My comment was meant to show how rediculous your stupid website is. Youre wasting time blogging about that because you must have nothing better to do. It doesn’t help anyone and you become guilty of the something you accuse Driscoll of being.
I admit, I don’t have a megachurch. But I do consider the work I do here through Ex-Gay Watch a worthy cause, and I said so:
I have many things I’d rather be doing, but I consider standing up to bullies a noble cause. If you don’t think holding up effeminate males to exposure and ridicule is bullying behaviour, I’m not sure I can convince you.

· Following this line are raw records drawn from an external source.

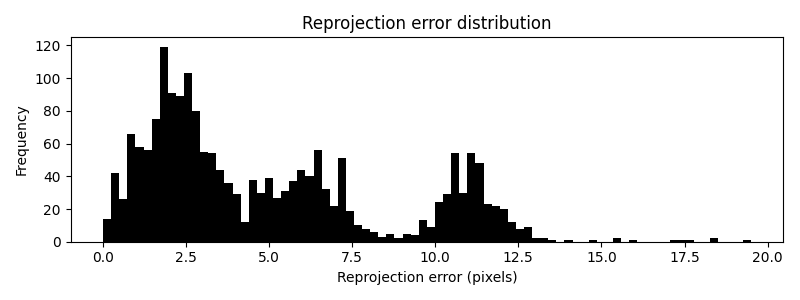
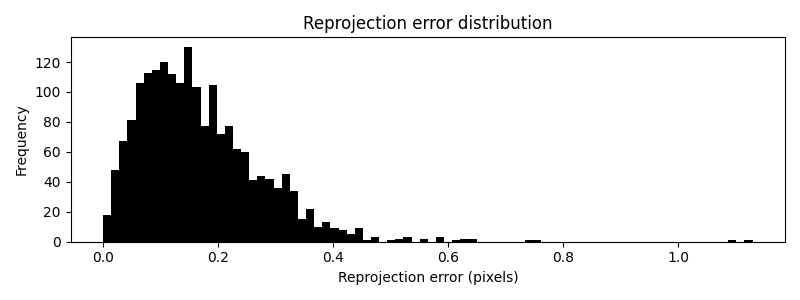
Completed Task 3.1 with Model A

diff --git a/Midterm_Project/python/quanser_ext.py b/Midterm_Project/python/quanser_ext.py
@@ -1,0 +1,77 @@
+import matplotlib.pyplot as plt
+import numpy as np
+from common import *
+
+# Extened quanser for batch optimization
+
+class Quanser_Ext:
+    def __init__(self):
+        self.K = np.loadtxt('C:\\Users\\sindr\\Documents\\UniversiTales\\V22\RobVis\\TTK4255-Robotic-Vision\\Midterm_Project\\data\\K.txt')
+        self.heli_points = np.loadtxt('C:\\Users\\sindr\\Documents\\UniversiTales\\V22\RobVis\\TTK4255-Robotic-Vision\\Midterm_Project\\data\\heli_points.txt').T
+        self.platform_to_camera = np.loadtxt('C:\\Users\\sindr\\Documents\\UniversiTales\\V22\RobVis\\TTK4255-Robotic-Vision\\Midterm_Project\\data\\platform_to_camera.txt')
+
+    def residuals_ModA(self, uv, weights, yaw, pitch, roll, kinetics=26):
+        # "uv" is a 2x7 vector of the pixel coordinates of the detected markers. If a particular marker was not detected, the 'uv' entry may be invalid.
+        # To avoid fuckery, the variable "weights" is a 1x7 vector, where the entry indicates which entires of 'uv' are valid or not. If an entry is invalid,
+        # as determined by reading corresponding index of 'weights', you should multiply the invalid entry by 0 and proceed as usual.
+        # "kinetics" is a K-D vector containing the kinetics for the transformations
+
+        # Compute the helicopter coordinate frames
+        base_to_platform = translate(kinetics[0], kinetics[0], 0.0)@rotate_z(yaw)
+        hinge_to_base    = translate(0.00, 0.00,  kinetics[1])@rotate_y(pitch)
+        arm_to_hinge     = translate(0.00, 0.00, kinetics[2])
+        rotors_to_arm    = translate(kinetics[3], 0.00, kinetics[4])@rotate_x(roll)
+        self.base_to_camera   = self.platform_to_camera@base_to_platform
+        self.hinge_to_camera  = self.base_to_camera@hinge_to_base
+        self.arm_to_camera    = self.hinge_to_camera@arm_to_hinge
+        self.rotors_to_camera = self.arm_to_camera@rotors_to_arm
+
+        # Marker coordinate estimates
+
+        heli_points = np.zeros((4,7))       # Initiate matrix
+        heli_points[-1,:] = 1                   # Add homog. 'ones'
+        heli_points[:3,:] = kinetics[5:26].reshape(3,7)
+
+        # Compute the predicted image location of the markers
+        p1 = self.arm_to_camera @ heli_points[:,:3]            # Remove "self." to use estimates instead
+        p2 = self.rotors_to_camera @ heli_points[:,3:]
+        uv_hat = project(self.K, np.hstack([p1, p2]))
+        self.uv_hat = uv_hat # Save for use in draw()
+
+        #
+        # Tip: Use np.hstack to concatenate the horizontal and vertical residual components
+        # into a single 1D array. Note: The plotting code will not work correctly if you use
+        # a different ordering.
+        ###
+        r = np.hstack(((uv_hat[0,:] - uv[0,:]), (uv_hat[1,:] - uv[1,:])))
+        r[0:7] = r[0:7]*weights
+        r[7:14] = r[7:14]*weights
+        ###
+        return r
+
+
+    def batch_residuals_ModA(self, all_detections, p, K):
+        # "all_detections" contains the 'fasit' for all the marker locations
+        r = np.zeros((len(all_detections), 14))
+        states = p[K:].reshape(len(p[K:])//3, 3)                    # Reshape states into 3xN matrix for convenience
+        for i in range(len(all_detections)):                            # For each frame/image
+            weights = all_detections[i, ::3]                                # 'Which markers are visable / which detections are valid'
+            uv = np.vstack((all_detections[i, 1::3], all_detections[i, 2::3]))  # Extract detections
+
+            r[i, :] = self.residuals_ModA(uv, weights, states[i,0], states[i,1], states[i,2], kinetics=p[0:K])
+        return r.reshape(14*len(all_detections))
+
+    def draw(self, uv, weights, image_number):
+        I = plt.imread('C:\\Users\\sindr\\Documents\\UniversiTales\\V22\RobVis\\TTK4255-Robotic-Vision\\Midterm_Project\\quanser_image_data\\video%04d.jpg' % image_number)
+        plt.imshow(I)
+        plt.scatter(*uv[:, weights == 1], linewidths=1, edgecolor='black', color='white', s=80, label='Observed')
+        plt.scatter(*self.uv_hat, color='red', label='Predicted', s=10)
+        plt.legend()
+        plt.title('Reprojected frames and points on image number %d' % image_number)
+        draw_frame(self.K, self.platform_to_camera, scale=0.05)
+        draw_frame(self.K, self.base_to_camera, scale=0.05)
+        draw_frame(self.K, self.hinge_to_camera, scale=0.05)
+        draw_frame(self.K, self.arm_to_camera, scale=0.05)
+        draw_frame(self.K, self.rotors_to_camera, scale=0.05)
+        plt.xlim([0, I.shape[1]])
+        plt.ylim([I.shape[0], 0])

diff --git a/Midterm_Project/python/part3.py b/Midterm_Project/python/part3.py
@@ -1,0 +1,64 @@
+# Note: You need to install Scipy to run this script. If you don't
+# want to install Scipy, then you can look for a different LM
+# implementation or write your own.
+
+import matplotlib.pyplot as plt
+import numpy as np
+from scipy.optimize import least_squares
+from quanser_ext import Quanser_Ext
+from plot_all import *
+
+all_detections = np.loadtxt('C:\\Users\\sindr\\Documents\\UniversiTales\\V22\\RobVis\\TTK4255-Robotic-Vision\\Midterm_Project\\data\\detections.txt')
+#all_detections = all_detections[:150,:]    ## Adjust number to reduce number of images used 
+all_weights = all_detections[:, ::3]
+num_weights = np.zeros(all_weights.shape[0])
+print(num_weights.shape)
+for j in range(all_weights.shape[0]):
+    num_weights[j] = np.sum(all_weights[j,:])
+quanser = Quanser_Ext()
+
+K       = 26                     # Number of kinetic parameters
+num_s   = 3                         # Number of state parameters
+num_n   = len(all_detections)           # Number of images
+
+l = np.array([0.1145/2, 0.325, -0.050, 0.65, -0.030])           # Initial length estimates = the ones given in task 1
+l = np.zeros(K)
+s = np.zeros(num_s*num_n, dtype='float')                    # Initial state estimates for 'copter angles
+p = np.append(l,s)                                      # Initial p-vector
+
+all_r = []
+all_p = []
+
+# Sparsity pattern
+sparse = np.zeros((14*num_n, K+num_s*num_n))
+sparse[:, :K] = 1
+sparse[:, K:] = np.kron(np.eye(num_n), np.ones((14,3)))
+print("Sparsity matrix: ", sparse.shape)
+
+## Batch run
+resfun = lambda p : quanser.batch_residuals_ModA(all_detections=all_detections, p=p, K=K)
+p = least_squares(resfun, x0=p, jac_sparsity=sparse, verbose=2, max_nfev=30).x
+
+# Plotting
+all_p = np.array(p[K:].reshape((num_n,-1)))
+all_r = np.array(resfun(p).reshape((num_n,-1)))
+plot_all(all_p, all_r, all_detections, subtract_initial_offset=True, num_weights=num_weights)
+
+plt.savefig('out_part3_Mod-A.png')
+plt.show()
+
+"""
+Answer to Task 1.8:
+a)
+Because of the way the _residue_ function has been implemented, with the weights for valid entries, the residue of unobserved markers are set to zero. 
+Followingly, the corresponding index of the jacobian matrix J will be zero too - leading to a potentially singular matrix, which prevents solving for a unique solution.
+The Levenberg-Marquardt method has circumvented this problem by fixing the step length to 1 and adding a term _\mu*I_ to the normal equation. This guarantees that the
+equation remains solvable and that the estimation algorithm can move past the points with insufficient observational data.
+
+b) 
+The added term \mu*I adds \mu*1 to the diagonal elements of J^T*J, with \mu having a variable magnitude. The Levenberg-Marquardt method is set up in such a way that
+the \mu term decreases when approaching the minimum, and increases otherwise. This means that the J^T*J term will dominate when close to the minimum, leveraging the 
+benefits of Newton-Gauss, while having the '+1' term dominate further from the minimum - where Newton-Gauss struggles.
+The downside of this method, is the fixed step length of 1. While Levenberg-Marquardt is robust in ensuring that each step of the optimization remains solvable,
+it suffers from a sort of 'maximum accuracy' - with no guarantees beyond 'minimum + 1'. This must be taken into account when determining the stopping criterion.
+"""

Maybe you need to speak directly to some of the young people whose lives are miserable because they’re bullied daily because, through no choice of their own, they don’t look or sound masculine enough.

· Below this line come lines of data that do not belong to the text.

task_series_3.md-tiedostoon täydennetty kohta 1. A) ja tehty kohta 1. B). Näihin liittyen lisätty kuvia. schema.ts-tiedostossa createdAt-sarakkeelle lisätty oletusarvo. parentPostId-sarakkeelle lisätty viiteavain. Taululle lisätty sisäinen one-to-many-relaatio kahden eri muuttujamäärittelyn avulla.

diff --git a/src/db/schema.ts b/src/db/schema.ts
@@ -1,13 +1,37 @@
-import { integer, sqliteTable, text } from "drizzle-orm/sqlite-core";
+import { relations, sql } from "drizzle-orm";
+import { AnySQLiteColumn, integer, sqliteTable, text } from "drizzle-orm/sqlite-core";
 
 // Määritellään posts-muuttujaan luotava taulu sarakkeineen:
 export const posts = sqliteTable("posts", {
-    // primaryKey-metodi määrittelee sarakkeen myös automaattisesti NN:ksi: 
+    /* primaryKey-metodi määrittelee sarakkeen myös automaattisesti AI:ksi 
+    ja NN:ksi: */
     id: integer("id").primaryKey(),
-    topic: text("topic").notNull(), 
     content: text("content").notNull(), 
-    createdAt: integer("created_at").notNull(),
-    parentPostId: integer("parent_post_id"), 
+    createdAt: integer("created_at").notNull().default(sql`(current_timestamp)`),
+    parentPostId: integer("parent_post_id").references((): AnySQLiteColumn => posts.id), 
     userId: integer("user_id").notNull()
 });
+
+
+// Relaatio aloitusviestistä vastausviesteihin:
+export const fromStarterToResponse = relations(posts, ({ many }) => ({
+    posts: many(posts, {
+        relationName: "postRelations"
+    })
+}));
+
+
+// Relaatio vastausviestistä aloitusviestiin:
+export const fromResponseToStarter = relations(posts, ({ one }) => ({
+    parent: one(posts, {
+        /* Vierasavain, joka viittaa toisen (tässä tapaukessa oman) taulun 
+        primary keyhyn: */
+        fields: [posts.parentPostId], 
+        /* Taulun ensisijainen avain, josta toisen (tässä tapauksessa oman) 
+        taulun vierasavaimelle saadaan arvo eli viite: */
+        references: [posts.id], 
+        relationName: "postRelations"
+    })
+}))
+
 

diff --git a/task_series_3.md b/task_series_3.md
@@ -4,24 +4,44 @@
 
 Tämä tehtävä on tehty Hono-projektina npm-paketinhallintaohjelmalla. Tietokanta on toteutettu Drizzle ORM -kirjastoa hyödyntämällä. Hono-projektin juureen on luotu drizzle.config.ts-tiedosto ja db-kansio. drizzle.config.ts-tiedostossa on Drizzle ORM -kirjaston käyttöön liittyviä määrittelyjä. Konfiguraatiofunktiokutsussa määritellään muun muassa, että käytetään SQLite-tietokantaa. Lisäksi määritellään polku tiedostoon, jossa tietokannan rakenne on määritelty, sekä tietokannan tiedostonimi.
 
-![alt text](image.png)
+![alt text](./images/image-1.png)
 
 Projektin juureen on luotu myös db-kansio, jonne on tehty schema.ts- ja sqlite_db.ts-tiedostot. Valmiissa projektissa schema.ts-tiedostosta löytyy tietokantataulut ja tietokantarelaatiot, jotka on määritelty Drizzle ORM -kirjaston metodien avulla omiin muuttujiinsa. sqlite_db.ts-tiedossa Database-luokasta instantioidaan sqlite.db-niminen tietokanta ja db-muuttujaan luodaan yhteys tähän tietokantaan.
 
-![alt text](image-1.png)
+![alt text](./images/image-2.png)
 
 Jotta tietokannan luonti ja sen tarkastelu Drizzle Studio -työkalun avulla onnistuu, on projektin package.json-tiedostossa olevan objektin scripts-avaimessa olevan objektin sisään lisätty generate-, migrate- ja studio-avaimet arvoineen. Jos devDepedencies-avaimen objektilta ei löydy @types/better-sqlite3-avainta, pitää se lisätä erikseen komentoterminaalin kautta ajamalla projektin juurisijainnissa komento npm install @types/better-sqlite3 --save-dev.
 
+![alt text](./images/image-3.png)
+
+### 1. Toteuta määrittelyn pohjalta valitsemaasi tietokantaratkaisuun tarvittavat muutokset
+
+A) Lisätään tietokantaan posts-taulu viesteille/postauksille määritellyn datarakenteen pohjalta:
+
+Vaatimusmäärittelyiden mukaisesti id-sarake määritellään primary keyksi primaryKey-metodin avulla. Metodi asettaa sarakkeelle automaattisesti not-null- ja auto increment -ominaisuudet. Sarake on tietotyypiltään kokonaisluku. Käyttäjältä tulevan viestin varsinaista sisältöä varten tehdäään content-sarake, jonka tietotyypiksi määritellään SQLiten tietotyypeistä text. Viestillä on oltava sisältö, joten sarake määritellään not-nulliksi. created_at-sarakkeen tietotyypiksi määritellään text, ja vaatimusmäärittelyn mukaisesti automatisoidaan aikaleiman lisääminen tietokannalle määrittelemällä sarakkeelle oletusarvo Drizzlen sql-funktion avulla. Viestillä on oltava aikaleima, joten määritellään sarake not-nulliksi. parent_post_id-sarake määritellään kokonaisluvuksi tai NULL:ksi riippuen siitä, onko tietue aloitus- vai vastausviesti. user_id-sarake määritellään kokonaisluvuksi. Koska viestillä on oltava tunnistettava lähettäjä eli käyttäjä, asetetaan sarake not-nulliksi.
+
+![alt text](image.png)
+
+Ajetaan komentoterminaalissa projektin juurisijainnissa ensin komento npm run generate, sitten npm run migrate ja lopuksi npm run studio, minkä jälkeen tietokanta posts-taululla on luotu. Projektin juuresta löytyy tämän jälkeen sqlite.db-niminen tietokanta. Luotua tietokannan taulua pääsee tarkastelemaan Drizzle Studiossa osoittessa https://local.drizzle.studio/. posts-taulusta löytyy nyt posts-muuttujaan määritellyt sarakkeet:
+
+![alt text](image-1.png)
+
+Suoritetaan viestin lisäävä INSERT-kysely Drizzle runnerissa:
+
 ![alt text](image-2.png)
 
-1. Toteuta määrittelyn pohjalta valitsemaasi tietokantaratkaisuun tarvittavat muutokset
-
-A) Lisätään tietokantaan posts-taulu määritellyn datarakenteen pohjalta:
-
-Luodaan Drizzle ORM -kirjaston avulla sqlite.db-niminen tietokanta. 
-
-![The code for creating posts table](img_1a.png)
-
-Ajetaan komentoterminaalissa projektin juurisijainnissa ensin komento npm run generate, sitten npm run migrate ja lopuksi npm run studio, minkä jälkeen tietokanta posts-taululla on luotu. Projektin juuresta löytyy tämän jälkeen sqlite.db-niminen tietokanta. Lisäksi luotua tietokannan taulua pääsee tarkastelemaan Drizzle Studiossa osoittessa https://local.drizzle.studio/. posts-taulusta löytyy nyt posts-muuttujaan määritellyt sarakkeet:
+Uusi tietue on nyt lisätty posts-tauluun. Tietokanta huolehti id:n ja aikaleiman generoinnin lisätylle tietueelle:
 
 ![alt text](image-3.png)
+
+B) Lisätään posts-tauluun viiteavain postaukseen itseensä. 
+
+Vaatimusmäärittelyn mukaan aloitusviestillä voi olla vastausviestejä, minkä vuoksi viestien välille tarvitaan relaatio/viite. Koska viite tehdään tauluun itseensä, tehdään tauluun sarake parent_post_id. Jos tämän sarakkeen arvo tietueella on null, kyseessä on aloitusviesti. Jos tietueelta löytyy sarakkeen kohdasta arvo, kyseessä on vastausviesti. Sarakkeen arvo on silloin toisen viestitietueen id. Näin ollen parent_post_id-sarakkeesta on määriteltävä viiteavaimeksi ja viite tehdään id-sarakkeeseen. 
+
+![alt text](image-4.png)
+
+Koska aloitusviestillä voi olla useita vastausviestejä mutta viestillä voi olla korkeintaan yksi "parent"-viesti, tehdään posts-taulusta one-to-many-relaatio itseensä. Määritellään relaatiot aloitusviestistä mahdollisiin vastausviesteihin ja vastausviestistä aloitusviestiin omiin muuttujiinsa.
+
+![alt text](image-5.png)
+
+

A naive part of me hoped this youth pastor would come down a notch or two, think twice about what he was saying and start to show some sensitivity to these issues — real issues for millions of kids every day. His bizarre reply, however, seemed to pit bullying against pampering:
Maybe you should speak to the young boys who wish they had someone to help them be manly. You dont need to reply. You have no chance of convincing me that we need to pamper young boys.
I did reply. I told him the exchange had been illuminating and I intended to publish it. He laughed it off:
Oh no! If you publish our conversation the 14 people who read your website will know I disagree with you.
I’m not laughing. In fact, I’m fearful for the kind of men, gay or straight, who suffer humiliation and distress in churches like these because of the hostile atmosphere created by such brashly declared stereotypical notions of masculinity.
So here it is, for the record: evidence that there are pastors out there who think and talk exactly like Driscoll; pastors engaged in youth outreach who defend Driscoll and consider criticizing him on the same level as publicly rounding up your disciples for a gossip session about “the most effeminate anatomically male worship leaders you’ve personally witnessed.”
So, the hat-tip. H/T: Pastor Daniel Beckworth, who ended our exchange last night by sending me the link to the Driscoll article:
Read that homeboy and have a good night.
John H points out that Daniel’s trolling comment echoed Mark Driscoll’s own words from 2006, when he ended a homophobic rant against Brian McLaren with the words “In conclusion, this is all just gay.”
Driscoll was forced to apologize for the ugly diatribe — there’s a pattern here — which was both dismissive and derisive of gays and lesbians:
Well, it seems that Brian McLaren and the Emergent crowd are emerging into homo-evangelicals. … I am myself a devoted heterosexual male lesbian who has been in a monogamous marriage with my high school sweetheart since I was 21 and personally know the pain of being a marginalized sexual minority as a male lesbian.
Driscoll legitimates “homo” and “gay” as terms of derision, and somewhere along the line, among the legions of loyal fans Driscoll has a lot of influence over, a youth pastor does the same. The similarity may or may not have been deliberate — but the behavior pattern is unmistakeable.
Daniel has emailed me with an apology, which it seems he has shared with a number of people this affects. In it he acknowledged that “many young people struggle with acceptance and face the terrors of bullying on a daily basis and it is not my desire to offend those young men or add to their struggles.” He ap0logized to me, his church, YFC and young people who have been bullied. He added that he’s realized his words “can have deep consequences and I can very easily belittle young men whose struggles I know nothing of.”
You never really know when people make mistakes so publicly like this how genuine their apologies are, but if all this has made Daniel even a fraction more sensitive to the issues involved here, and if that is reflected even in some small way in his youth ministry, so much the better.